BK Smith Lecture Talks Cuba Dispute
The University of St. Thomas History Department
will host Dr. Jonathan Brown for the 2013 B.K. Smith Lecture
on "Cuba and the Sino-Soviet Dispute" at 7:30 p.m. on March 5 in Jones Hall.
Brown, a professor of history at the University of Texas at Austin and a distinguished visiting professor at the United States Air Force Academy since 2010, is an expert on Latin American and Argentine social history, and the Cuban Revolution.
Brown said, at the height of the Cold War in the 1960s, the Soviet Union, the People's Republic of China and revolutionary Cuba would seem to have been steadfast allies in the struggle against what they called “Western Imperialism.” He said the PRC and the USSR developed a long-simmering rivalry that split the socialist countries into two hostile encampments.
Brown will discuss how Cuba, isolated from its allies, attempted to create its own path independent from both the Soviet Union and Communist China. Brown commented we know that Cuba would have preferred not to align itself to either side in the Sino-Soviet Dispute.

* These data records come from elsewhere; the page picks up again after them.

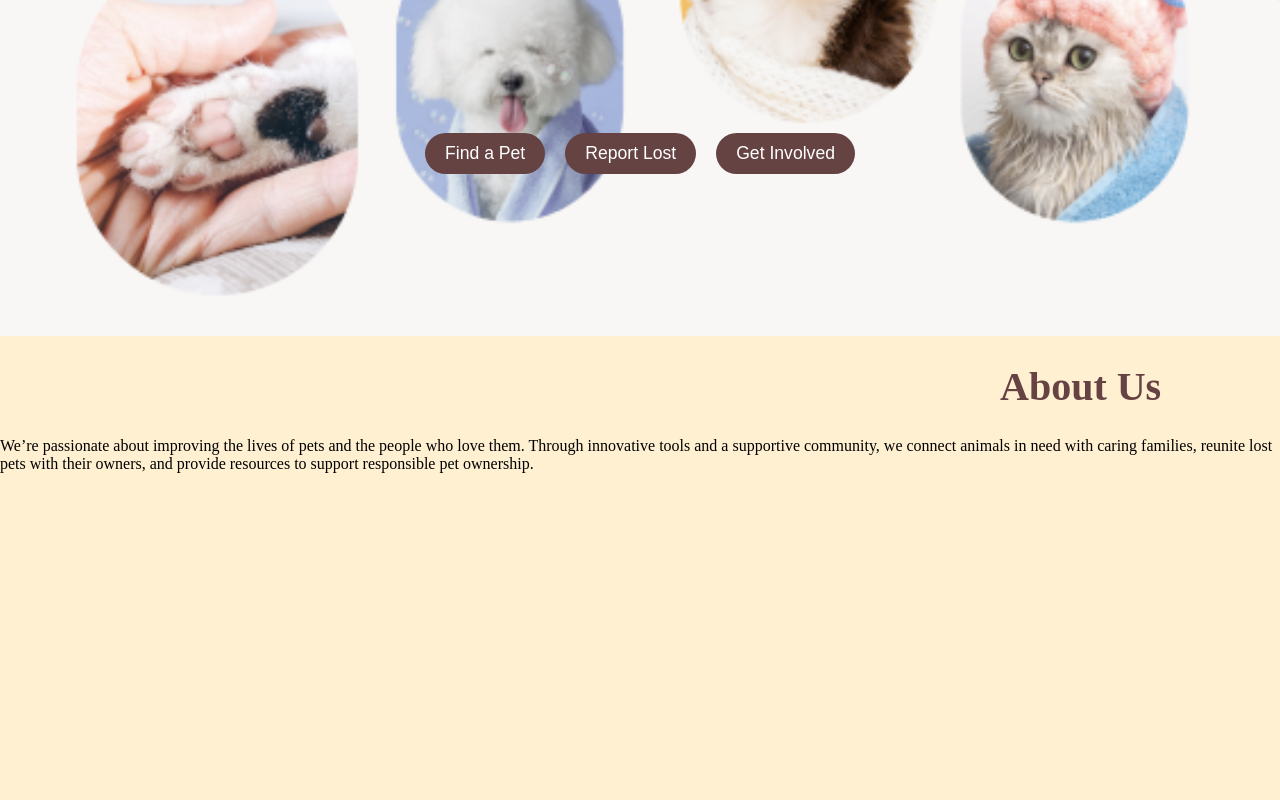
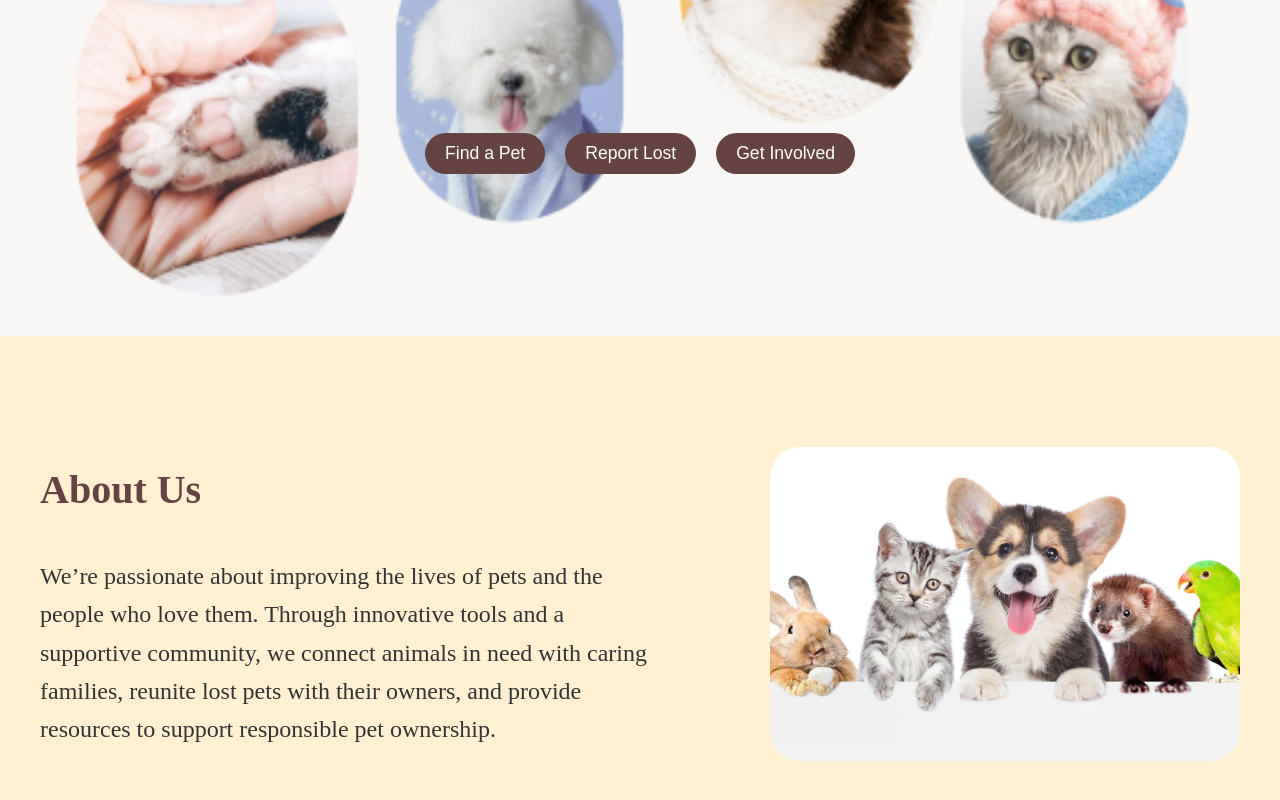
Before and after one commit to Yutubuaishui/care4paws, a React (Create React App) app: page / in a window 1280 px wide. Shown: the part 514-1314 px from the top of the page. Before the commit the page ends 1003 px from the top, so only its background shows below. Built offline with nearby package versions, Linux system fonts and the light colour scheme; a web font is replaced by a local one.

Commit message:
Updated About Us Page

```diff
--- a/src/component/About_Us/About_Us.css
+++ b/src/component/About_Us/About_Us.css
@@ -1,21 +1,47 @@
-/* About_Us.css */
-
 body {
     background-color: #FFF0D1;
     margin: 0;
     font-family: 'Abhaya Libre';
 }
 
-.container {
-    background-color: #FFF0D1;
+.common-container {
+    max-width: 1200px;
+    margin: 0 auto;
     padding: 20px;
-    margin: 0 auto;
-    max-width: 1200px;
-    box-shadow: 0 4px 8px rgba(0, 0, 0, 0.1);
+    min-height: 500px;
+    display: flex;
+    justify-content: center; /* Center horizontally */
+    align-items: center; /* Center vertically */
+}
+
+.about-us-content {
+    display: flex;
+    align-items: center; /* Align items vertically centered */
+    justify-content: space-between; /* Space between left and right content */
+    text-align: left; /* Align text to the left */
+    width: 100%;
+}
+
+.about-us-left {
+    display: flex;
+    flex-direction: column; /* Stack title and text vertically */
+    align-items: flex-start; /* Align items to the start (left) */
 }
 
 .about-us-title {
     font-size: 2.5rem;
     color: #664343;
-    padding-left: 1000px;
+    margin-bottom: 20px; /* Add space between title and text */
 }
+
+.about-us-text {
+    font-size: 1.5rem;
+    color: #333;
+    line-height: 1.6;
+}
+
+.about-us-image {
+    width: 470px;
+    border-radius: 30px;
+    margin-left: 100px;
+}
--- a/src/component/About_Us/About_Us.js
+++ b/src/component/About_Us/About_Us.js
@@ -1,17 +1,20 @@
 import React from 'react';
 import './About_Us.css';
+import AboutUsPageImage from '../../assets/AboutUsPageImage.jpg';
 
 const AboutUs = () => {
     return (
-        <div className="about-us-container">
-            <div className="about-us-left">
-                <h1 class="about-us-title">About Us</h1>
-                <p>
-                    We’re passionate about improving the lives of pets and the people who love them. Through innovative tools and a supportive community, we connect animals in need with caring families, reunite lost pets with their owners, and provide resources to support responsible pet ownership.
-                </p>
-            </div>
-            <div className="about-us-right">
-                {/* Future image or content goes here */}
+        <div className="common-container">
+            <div className="about-us-content">
+                <div className="about-us-left">
+                    <h1 className="about-us-title">About Us</h1>
+                    <p className="about-us-text">
+                        We’re passionate about improving the lives of pets and the people who love them. Through innovative tools and a supportive community, we connect animals in need with caring families, reunite lost pets with their owners, and provide resources to support responsible pet ownership.
+                    </p>
+                </div>
+                <div className="about-us-right">
+                    <img className="about-us-image" src={AboutUsPageImage} alt="About Us" />
+                </div>
             </div>
         </div>
     );
```
Also changed, not shown: src/assets/AboutUsPageImage.jpg (added), src/component/Landing/Landing.css (indentation only).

“At the beginning, Fidel Castro did benefit from the patronage of both the Soviets and the Chinese,” he said. “But Nikita Khrushchev, Leonid Brezhnev and Mao Zedong required Cuba to choose sides. Only when Cuba’s concerted efforts to ‘export revolution’ to other countries of Latin America finally ended in failure in 1968 did Fidel Castro decide to make a pragmatic rather than ideological bargain with the USSR.”
Several top secret reports from the CIA and State Department intelligence were declassified in the 1990s, allowing scholars like Brown to investigate some of the official contacts between the three socialist regimes.
Brown has published several books, including “A Socioeconomic History of Argentina, 1776-1860,” which won the Bolton Prize. He is currently writing a book on the Cuban Revolution.
Brown’s observations are sure to be enlightening and thought-provoking. The event is free and open to the public.
The B.K. Smith lecture was established in 1957 by the family and friends of the late Benjamin Kopper Smith. The series invites distinguished scholars for an informal lecture with students, faculty and the community.